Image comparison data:
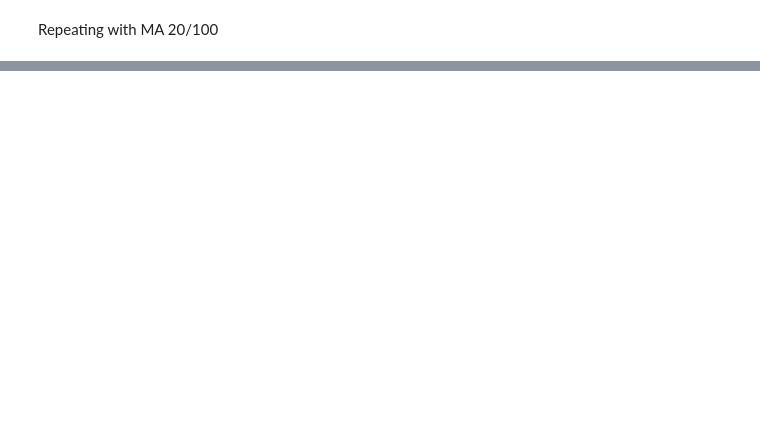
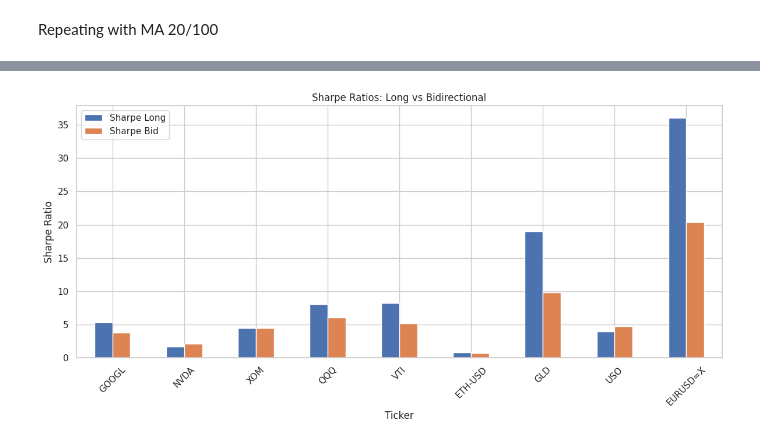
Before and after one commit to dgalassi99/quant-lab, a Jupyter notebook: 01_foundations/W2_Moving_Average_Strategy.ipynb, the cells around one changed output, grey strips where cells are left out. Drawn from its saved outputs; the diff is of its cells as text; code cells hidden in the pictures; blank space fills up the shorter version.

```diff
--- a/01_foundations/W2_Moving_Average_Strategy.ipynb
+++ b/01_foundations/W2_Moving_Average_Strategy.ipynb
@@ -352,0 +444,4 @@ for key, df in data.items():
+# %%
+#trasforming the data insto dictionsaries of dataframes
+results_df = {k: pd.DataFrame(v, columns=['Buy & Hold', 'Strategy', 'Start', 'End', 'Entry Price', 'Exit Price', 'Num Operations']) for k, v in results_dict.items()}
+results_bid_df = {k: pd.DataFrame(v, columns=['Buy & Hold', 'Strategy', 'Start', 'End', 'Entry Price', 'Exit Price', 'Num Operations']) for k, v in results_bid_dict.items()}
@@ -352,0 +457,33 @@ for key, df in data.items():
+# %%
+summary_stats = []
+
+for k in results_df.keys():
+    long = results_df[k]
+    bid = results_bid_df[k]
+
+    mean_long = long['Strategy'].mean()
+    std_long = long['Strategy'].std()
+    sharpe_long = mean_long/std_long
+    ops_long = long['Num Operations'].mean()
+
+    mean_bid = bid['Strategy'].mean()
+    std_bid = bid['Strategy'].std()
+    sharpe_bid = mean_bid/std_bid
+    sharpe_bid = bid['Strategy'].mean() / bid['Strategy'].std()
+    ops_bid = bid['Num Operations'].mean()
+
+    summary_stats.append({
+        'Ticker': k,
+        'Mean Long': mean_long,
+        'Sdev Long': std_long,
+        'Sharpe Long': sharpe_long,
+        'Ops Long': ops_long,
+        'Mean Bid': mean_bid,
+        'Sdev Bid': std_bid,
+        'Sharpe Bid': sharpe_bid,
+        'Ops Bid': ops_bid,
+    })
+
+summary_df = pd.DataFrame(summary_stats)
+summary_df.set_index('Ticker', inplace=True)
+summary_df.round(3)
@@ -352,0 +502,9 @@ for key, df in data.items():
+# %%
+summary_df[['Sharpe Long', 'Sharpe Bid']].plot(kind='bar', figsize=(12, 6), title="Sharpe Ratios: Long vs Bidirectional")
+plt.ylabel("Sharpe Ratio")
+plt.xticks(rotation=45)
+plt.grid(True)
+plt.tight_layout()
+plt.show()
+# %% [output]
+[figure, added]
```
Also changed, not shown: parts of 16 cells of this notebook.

DIRECTIONS FOR THIS TASK: For each line of the entries that contains the word "items", make a copy.

TASK OUTPUT:
@@ -352,0 +444,4 @@ for key, df in data.items():
+results_df = {k: pd.DataFrame(v, columns=['Buy & Hold', 'Strategy', 'Start', 'End', 'Entry Price', 'Exit Price', 'Num Operations']) for k, v in results_dict.items()}
+results_bid_df = {k: pd.DataFrame(v, columns=['Buy & Hold', 'Strategy', 'Start', 'End', 'Entry Price', 'Exit Price', 'Num Operations']) for k, v in results_bid_dict.items()}
@@ -352,0 +457,33 @@ for key, df in data.items():
@@ -352,0 +502,9 @@ for key, df in data.items():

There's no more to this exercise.